Records supplied
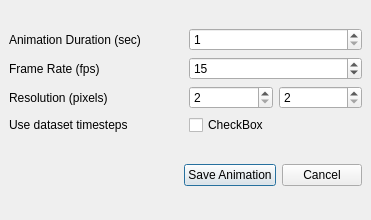
The window that GUI/Client/Widgets/pqAnimationSettings.ui (wildmichael/ParaView3-enhancements-old) describes before a commit, drawn with Qt 5.
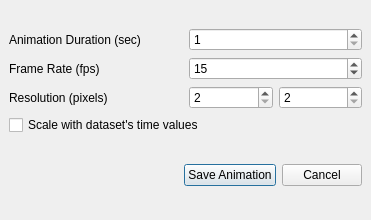
The same window after the commit.

Commit message: ENH: added Abort Animation popup.

What changed in the file:
```diff
--- a/GUI/Client/Widgets/pqAnimationSettings.ui
+++ b/GUI/Client/Widgets/pqAnimationSettings.ui
@@ -209,13 +209,6 @@
        <property name="spacing" >
         <number>6</number>
        </property>
-       <item>
-        <widget class="QLabel" name="label" >
-         <property name="text" >
-          <string>Use dataset timesteps</string>
-         </property>
-        </widget>
-       </item>
        <item>
         <widget class="QCheckBox" name="checkBoxUseDatasetTimesteps" >
          <property name="toolTip" >
@@ -228,7 +221,7 @@
           <string>When checked, time step values from the dataset will be used, otherwise animation will linearly interpolate between all available timestep.</string>
          </property>
          <property name="text" >
-          <string>CheckBox</string>
+          <string>Scale with dataset's time values</string>
          </property>
         </widget>
        </item>
```
Left out of the diff: 4 changed lines with no effect on the pictures. The commit also changes 4 other files.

Directions for this task
Each entry above is to be duplicated exactly, and its pictures omitted.

Output of the exercise
The window that GUI/Client/Widgets/pqAnimationSettings.ui (wildmichael/ParaView3-enhancements-old) describes before a commit, drawn with Qt 5.
The same window after the commit.

Commit message: ENH: added Abort Animation popup.

What changed in the file:
```diff
--- a/GUI/Client/Widgets/pqAnimationSettings.ui
+++ b/GUI/Client/Widgets/pqAnimationSettings.ui
@@ -209,13 +209,6 @@
        <property name="spacing" >
         <number>6</number>
        </property>
-       <item>
-        <widget class="QLabel" name="label" >
-         <property name="text" >
-          <string>Use dataset timesteps</string>
-         </property>
-        </widget>
-       </item>
        <item>
         <widget class="QCheckBox" name="checkBoxUseDatasetTimesteps" >
          <property name="toolTip" >
@@ -228,7 +221,7 @@
           <string>When checked, time step values from the dataset will be used, otherwise animation will linearly interpolate between all available timestep.</string>
          </property>
          <property name="text" >
-          <string>CheckBox</string>
+          <string>Scale with dataset's time values</string>
          </property>
         </widget>
        </item>
```
Left out of the diff: 4 changed lines with no effect on the pictures. The commit also changes 4 other files.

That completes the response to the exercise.